■ Required action ■
The records are to be copied word for word, and the pictures dropped.

■ Materials provided ■

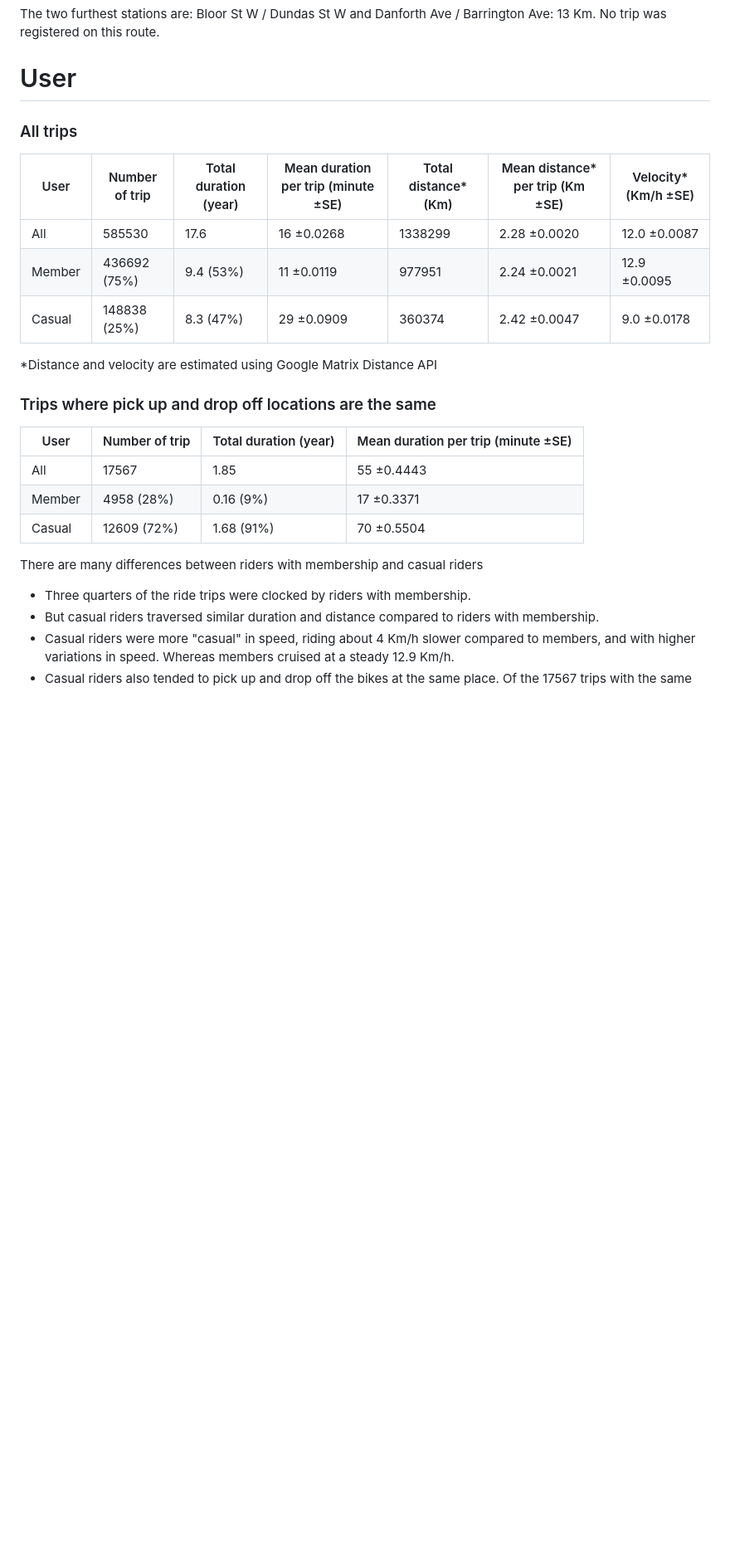
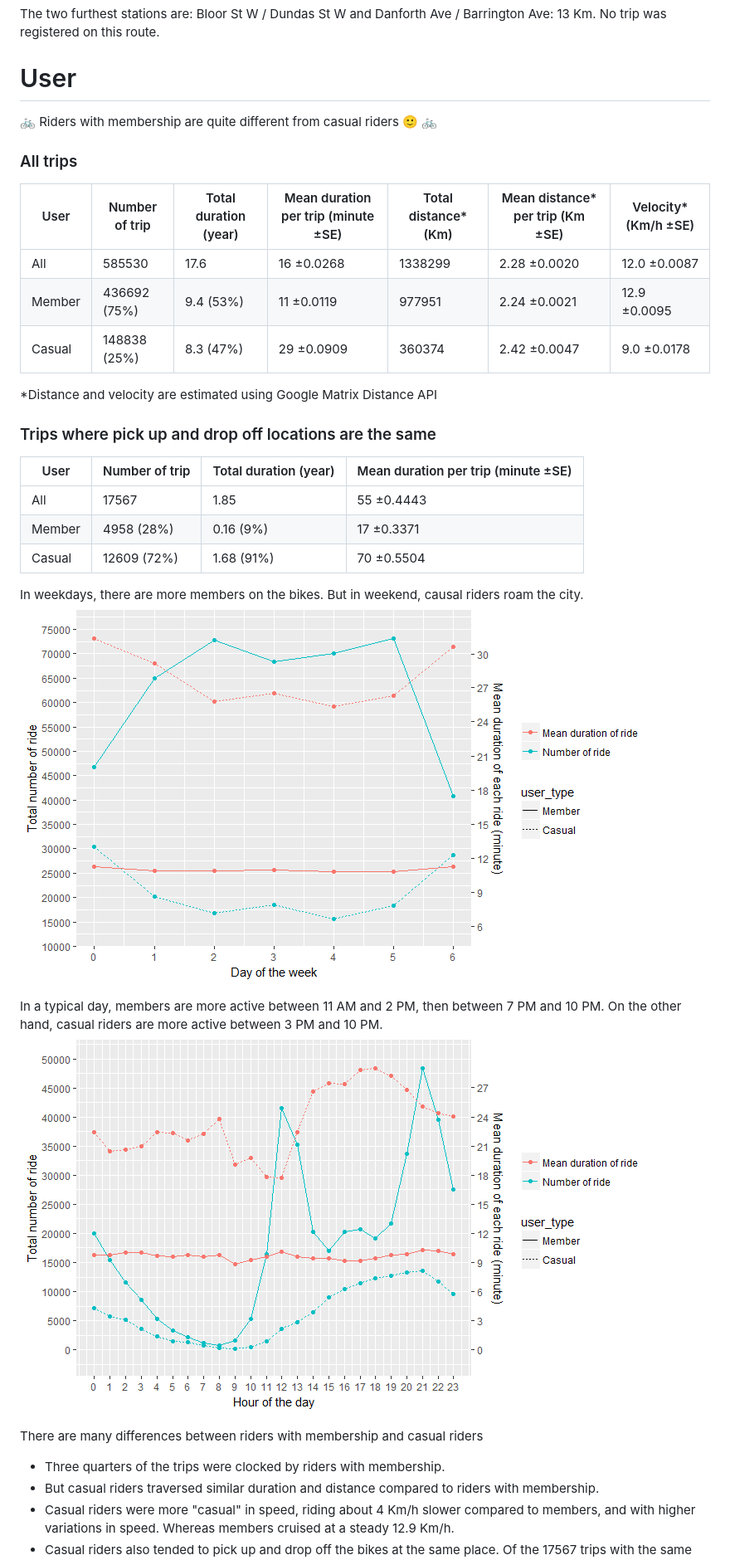
Before and after one commit to aunz/bikeshare, a Markdown page: README.md, the part around the change printed below. Shown: that part at 83% size. Drawn GitHub-style; pictures changed too: graph/ride_user_type_day_of_week.png (added), graph/ride_user_type_hour_of_day.png (added); blank space fills up the shorter version.

Commit message:
add graphs

```diff
--- a/README.md
+++ b/README.md
@@ -136,7 +144,10 @@ The two furthest stations are: Bloor St W / Dundas St W and Danforth Ave / Barri
 
 # User
 
+🚲 Riders with membership are quite different from casual riders 🙂 🚲
+
 ### All trips
+
 | User | Number of trip | Total duration (year) | Mean duration per trip (minute ±SE) | Total distance* (Km) | Mean distance* per trip (Km ±SE) | Velocity* (Km/h ±SE) |
 | --- | --- | --- | --- | --- | --- | --- |
 | All | 585530 | 17.6 | 16 ±0.0268 | 1338299 | 2.28 ±0.0020 | 12.0 ±0.0087 |
@@ -147,15 +158,22 @@ The two furthest stations are: Bloor St W / Dundas St W and Danforth Ave / Barri
 
 
 ### Trips where pick up and drop off locations are the same
+
 | User | Number of trip | Total duration (year) | Mean duration per trip (minute ±SE) |
 | --- | --- | --- | --- |
 | All | 17567 | 1.85 | 55 ±0.4443 |
 | Member | 4958 (28%) | 0.16 (9%) | 17 ±0.3371 |
 | Casual | 12609 (72%) | 1.68 (91%) | 70 ±0.5504 |
 
+In weekdays, there are more members on the bikes. But in weekend, causal riders roam the city.
+![](graph/ride_user_type_day_of_week.png)
+
+In a typical day, members are more active between 11 AM and 2 PM, then between 7 PM and 10 PM. On the other hand, casual riders are more active between 3 PM and 10 PM.
+![](graph/ride_user_type_hour_of_day.png)
+
 
 There are many differences between riders with membership and casual riders
-* Three quarters of the ride trips were clocked by riders with membership.
+* Three quarters of the trips were clocked by riders with membership.
 * But casual riders traversed similar duration and distance compared to riders with membership.
 * Casual riders were more "casual" in speed, riding about 4 Km/h slower compared to members, and with higher variations in speed. Whereas members cruised at a steady 12.9 Km/h.
 * Casual riders also tended to pick up and drop off the bikes at the same place. Of the 17567 trips with the same origin and destination location, casual riders constituted 72% of these trips.
```
Also changed, not shown: other parts of README.md (+9 -3 lines), graph/ride_day_of_month.png (added), graph/ride_hour_of_day.png (added), graph/ride_week.png (added), graph/station_map.png (added), 3 other files.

■ Task output ■
Before and after one commit to aunz/bikeshare, a Markdown page: README.md, the part around the change printed below. Shown: that part at 83% size. Drawn GitHub-style; pictures changed too: graph/ride_user_type_day_of_week.png (added), graph/ride_user_type_hour_of_day.png (added); blank space fills up the shorter version.

Commit message:
add graphs

```diff
--- a/README.md
+++ b/README.md
@@ -136,7 +144,10 @@ The two furthest stations are: Bloor St W / Dundas St W and Danforth Ave / Barri
 
 # User
 
+🚲 Riders with membership are quite different from casual riders 🙂 🚲
+
 ### All trips
+
 | User | Number of trip | Total duration (year) | Mean duration per trip (minute ±SE) | Total distance* (Km) | Mean distance* per trip (Km ±SE) | Velocity* (Km/h ±SE) |
 | --- | --- | --- | --- | --- | --- | --- |
 | All | 585530 | 17.6 | 16 ±0.0268 | 1338299 | 2.28 ±0.0020 | 12.0 ±0.0087 |
@@ -147,15 +158,22 @@ The two furthest stations are: Bloor St W / Dundas St W and Danforth Ave / Barri
 
 
 ### Trips where pick up and drop off locations are the same
+
 | User | Number of trip | Total duration (year) | Mean duration per trip (minute ±SE) |
 | --- | --- | --- | --- |
 | All | 17567 | 1.85 | 55 ±0.4443 |
 | Member | 4958 (28%) | 0.16 (9%) | 17 ±0.3371 |
 | Casual | 12609 (72%) | 1.68 (91%) | 70 ±0.5504 |
 
+In weekdays, there are more members on the bikes. But in weekend, causal riders roam the city.
+![](graph/ride_user_type_day_of_week.png)
+
+In a typical day, members are more active between 11 AM and 2 PM, then between 7 PM and 10 PM. On the other hand, casual riders are more active between 3 PM and 10 PM.
+![](graph/ride_user_type_hour_of_day.png)
+
 
 There are many differences between riders with membership and casual riders
-* Three quarters of the ride trips were clocked by riders with membership.
+* Three quarters of the trips were clocked by riders with membership.
 * But casual riders traversed similar duration and distance compared to riders with membership.
 * Casual riders were more "casual" in speed, riding about 4 Km/h slower compared to members, and with higher variations in speed. Whereas members cruised at a steady 12.9 Km/h.
 * Casual riders also tended to pick up and drop off the bikes at the same place. Of the 17567 trips with the same origin and destination location, casual riders constituted 72% of these trips.
```
Also changed, not shown: other parts of README.md (+9 -3 lines), graph/ride_day_of_month.png (added), graph/ride_hour_of_day.png (added), graph/ride_week.png (added), graph/station_map.png (added), 3 other files.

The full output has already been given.